Amazon Offering Discounted Prime Memberships to Medicaid Recipients Individuals with a valid Medicaid or Electronic Benefits Transfer (EBT) card The $5.99 membership can be renewed every year for up to four years. The reduced Prime membership comes with the same benefits of a standard one, including free two-day shipping, Prime Video, Prime Music and Prime Now. Last year, Amazon also joined a USDA pilot program that allows those receiving government assistance through the Supplemental Nutrition Assistance Program to buy groceries through online markets like Amazon's FreshDirect or Walmart.
Jeff Bezos New Net Worth Revealed, Still Richest Man Alive
At the end of 2017, Bezos was estimated to be worth $112 billion, earning the top spot on Forbes' world's billionaires list. According to the Bloomberg Billionaires Index, the Amazon founder's net worth is now $127 billion, which the report states is the combined wealth of 2.3 million Americans.

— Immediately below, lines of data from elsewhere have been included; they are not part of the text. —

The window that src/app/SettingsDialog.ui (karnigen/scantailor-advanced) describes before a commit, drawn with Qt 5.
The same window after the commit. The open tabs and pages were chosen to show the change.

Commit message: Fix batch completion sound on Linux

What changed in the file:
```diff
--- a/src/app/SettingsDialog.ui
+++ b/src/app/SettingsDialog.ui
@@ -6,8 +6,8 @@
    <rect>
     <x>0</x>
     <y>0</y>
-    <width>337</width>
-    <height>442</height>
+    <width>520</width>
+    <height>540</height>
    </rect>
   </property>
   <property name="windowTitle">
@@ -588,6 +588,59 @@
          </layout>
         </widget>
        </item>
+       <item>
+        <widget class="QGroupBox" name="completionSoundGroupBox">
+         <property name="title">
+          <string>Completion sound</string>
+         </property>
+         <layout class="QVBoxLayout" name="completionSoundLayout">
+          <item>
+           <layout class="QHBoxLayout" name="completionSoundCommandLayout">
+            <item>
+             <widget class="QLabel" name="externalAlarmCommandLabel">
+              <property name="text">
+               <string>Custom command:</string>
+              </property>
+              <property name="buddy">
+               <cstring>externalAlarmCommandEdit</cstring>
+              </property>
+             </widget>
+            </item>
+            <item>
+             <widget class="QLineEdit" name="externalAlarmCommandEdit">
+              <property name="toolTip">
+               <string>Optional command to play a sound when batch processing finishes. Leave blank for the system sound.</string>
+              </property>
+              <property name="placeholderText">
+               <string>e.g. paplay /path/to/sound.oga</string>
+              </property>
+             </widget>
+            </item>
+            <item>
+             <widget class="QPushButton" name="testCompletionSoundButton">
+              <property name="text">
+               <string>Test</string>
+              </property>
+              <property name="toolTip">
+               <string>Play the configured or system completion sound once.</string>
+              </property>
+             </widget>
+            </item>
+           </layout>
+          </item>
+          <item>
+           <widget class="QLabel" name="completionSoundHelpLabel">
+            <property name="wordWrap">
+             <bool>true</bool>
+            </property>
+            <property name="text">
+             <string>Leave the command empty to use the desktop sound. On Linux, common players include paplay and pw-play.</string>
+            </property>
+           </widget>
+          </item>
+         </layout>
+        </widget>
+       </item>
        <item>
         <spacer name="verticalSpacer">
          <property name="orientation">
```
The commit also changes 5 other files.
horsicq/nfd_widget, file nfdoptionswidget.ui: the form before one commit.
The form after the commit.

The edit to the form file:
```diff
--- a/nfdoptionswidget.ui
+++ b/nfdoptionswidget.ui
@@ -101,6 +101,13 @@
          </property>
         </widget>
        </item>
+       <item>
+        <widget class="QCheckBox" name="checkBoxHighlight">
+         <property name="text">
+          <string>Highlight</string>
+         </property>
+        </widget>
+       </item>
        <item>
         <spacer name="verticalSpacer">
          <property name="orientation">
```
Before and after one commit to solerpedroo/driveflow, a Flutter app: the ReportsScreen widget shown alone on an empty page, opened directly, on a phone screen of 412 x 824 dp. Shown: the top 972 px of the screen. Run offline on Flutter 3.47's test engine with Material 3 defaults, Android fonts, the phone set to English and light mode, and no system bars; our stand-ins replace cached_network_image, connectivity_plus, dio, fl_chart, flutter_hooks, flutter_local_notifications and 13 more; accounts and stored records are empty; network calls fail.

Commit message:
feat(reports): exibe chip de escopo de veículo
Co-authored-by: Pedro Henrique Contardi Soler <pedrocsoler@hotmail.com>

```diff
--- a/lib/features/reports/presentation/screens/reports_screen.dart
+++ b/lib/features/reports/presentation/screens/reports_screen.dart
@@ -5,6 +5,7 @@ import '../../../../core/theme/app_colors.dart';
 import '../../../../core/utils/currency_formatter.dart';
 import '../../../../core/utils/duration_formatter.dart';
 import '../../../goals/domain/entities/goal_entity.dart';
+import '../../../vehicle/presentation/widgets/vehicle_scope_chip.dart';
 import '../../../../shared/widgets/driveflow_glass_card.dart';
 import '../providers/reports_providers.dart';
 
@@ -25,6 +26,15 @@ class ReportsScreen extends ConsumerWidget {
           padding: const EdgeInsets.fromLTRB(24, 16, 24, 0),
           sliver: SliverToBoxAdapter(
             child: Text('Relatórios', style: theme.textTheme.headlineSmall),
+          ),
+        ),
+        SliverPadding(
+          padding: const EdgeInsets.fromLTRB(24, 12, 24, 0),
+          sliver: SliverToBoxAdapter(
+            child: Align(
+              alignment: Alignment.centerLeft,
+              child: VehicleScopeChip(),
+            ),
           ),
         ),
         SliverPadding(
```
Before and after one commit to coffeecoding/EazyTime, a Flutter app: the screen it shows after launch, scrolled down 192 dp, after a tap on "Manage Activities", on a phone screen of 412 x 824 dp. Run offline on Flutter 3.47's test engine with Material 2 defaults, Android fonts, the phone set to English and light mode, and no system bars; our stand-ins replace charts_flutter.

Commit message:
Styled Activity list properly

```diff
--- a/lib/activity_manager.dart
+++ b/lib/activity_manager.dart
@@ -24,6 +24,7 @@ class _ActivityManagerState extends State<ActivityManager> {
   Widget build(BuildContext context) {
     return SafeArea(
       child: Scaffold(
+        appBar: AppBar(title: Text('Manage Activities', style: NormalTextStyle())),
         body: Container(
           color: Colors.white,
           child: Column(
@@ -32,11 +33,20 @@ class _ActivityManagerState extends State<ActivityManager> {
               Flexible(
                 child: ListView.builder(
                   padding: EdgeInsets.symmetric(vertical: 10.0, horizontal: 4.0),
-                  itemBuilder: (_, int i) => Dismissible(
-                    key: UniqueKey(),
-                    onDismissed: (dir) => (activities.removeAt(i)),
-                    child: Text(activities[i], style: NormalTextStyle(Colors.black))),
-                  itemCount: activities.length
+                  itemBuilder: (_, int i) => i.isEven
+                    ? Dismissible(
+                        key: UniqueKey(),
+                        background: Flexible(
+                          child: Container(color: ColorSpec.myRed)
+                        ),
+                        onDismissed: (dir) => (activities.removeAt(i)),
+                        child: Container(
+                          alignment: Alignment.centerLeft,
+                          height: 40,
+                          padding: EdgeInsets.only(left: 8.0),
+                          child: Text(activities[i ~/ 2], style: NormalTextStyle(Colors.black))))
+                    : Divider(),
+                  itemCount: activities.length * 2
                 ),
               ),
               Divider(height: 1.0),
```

Dick's Sporting Goods Ends Sale of Assault Weapons Florida School Shooting
Dick's Sporting Goods Ends Sale of Assault Weapons Florida School Shooting The retailer announced the move in an open letter and an appearance by CEO Ed Stack on 'Good Morning America.' Ed Stack, (Good Morning America) Ed Stack, (Good Morning America) Dick's is also ending the sale of high-capacity magazines and sales of guns to people under 21 years old. The company ended the sale of assault weapons at Dick's-branded stores after the Newtown, Conn. school shooting in 2012. However, they were still selling them at its 35 Field & Stream locations. Nikolas Cruz, 17, shot and killed 17 students at Marjory Stoneman Douglas High School in Florida on Feb. 14.
Black History Month panel gives Las Vegas entrepreneurs advice
Five people with experience in business and government spoke Friday to the Urban Chamber of Commerce in Las Vegas Among their advice: line up potential clients before starting a business, attend networking events and seek advice from experts in the industry The chamber, founded in 1980, has hundreds of members and focuses on the welfare of black-owned businesses in Las Vegas
Nevada's tech talent
Nevada is 13,325 jobs short of the top 10 in-demand information technology ecosystem occupations.
Las Vegas Ballpark breaks ground
The Las Vegas 51s throw a celebration to break ground on their new stadium in Summerlin.
The Hello Kitty Cafe Truck has arrived in Las Vegas
McDonald's Planning Big Change for Happy Meals
McDonald's Planning Big Change for Happy Meals The restaurant chain has made a pledge to make one of their signature meals healthier by 2022. Happy Meal choices will be hamburgers and four- and six-piece Chicken McNuggets. However, parents will still be able to ask for cheeseburgers. Here are a few more key notes: • Bottled water will be added • Chocolate milk will contain less sugar • More fruits, vegetables and grains will be served French fry sizes will also be smaller. McDonald's restaurants in the U.S. will serve Happy Meals containing 600 calories or less by June. Ernest Baskin, professor of food marketing at St. Joseph's University (Money)
Life
Art Bell’s Top 10 Shows
A selection of radio host Art Bell’s most popular shows.
Calvary Christian Learning Academy, “There was no fair warning.”
Samantha O’Brien, whose three-year-old daughter attended the Calvary Christian Learning Academy daycare, found out Monday night when her daughter’s teacher called about the school closing.
Companies bet their futures on cryptocurrency
Two Las Vegas entrepreneurs talk about finding their niche in blockchain enabled technologies and digital currency.
Solar panels reduce energy bill for CCSD
Wilbur and Theresa Faiss Middle School is one of 42 CCSD schools with solar panel installations, saving approximately $514,000 per year in energy costs.
TOP NEWS
News Headlines
ad-infeed_1
ads_infeed_2
Local Spotlight
Events
Home Front Page Footer Listing
Circular
You May Like

You May Like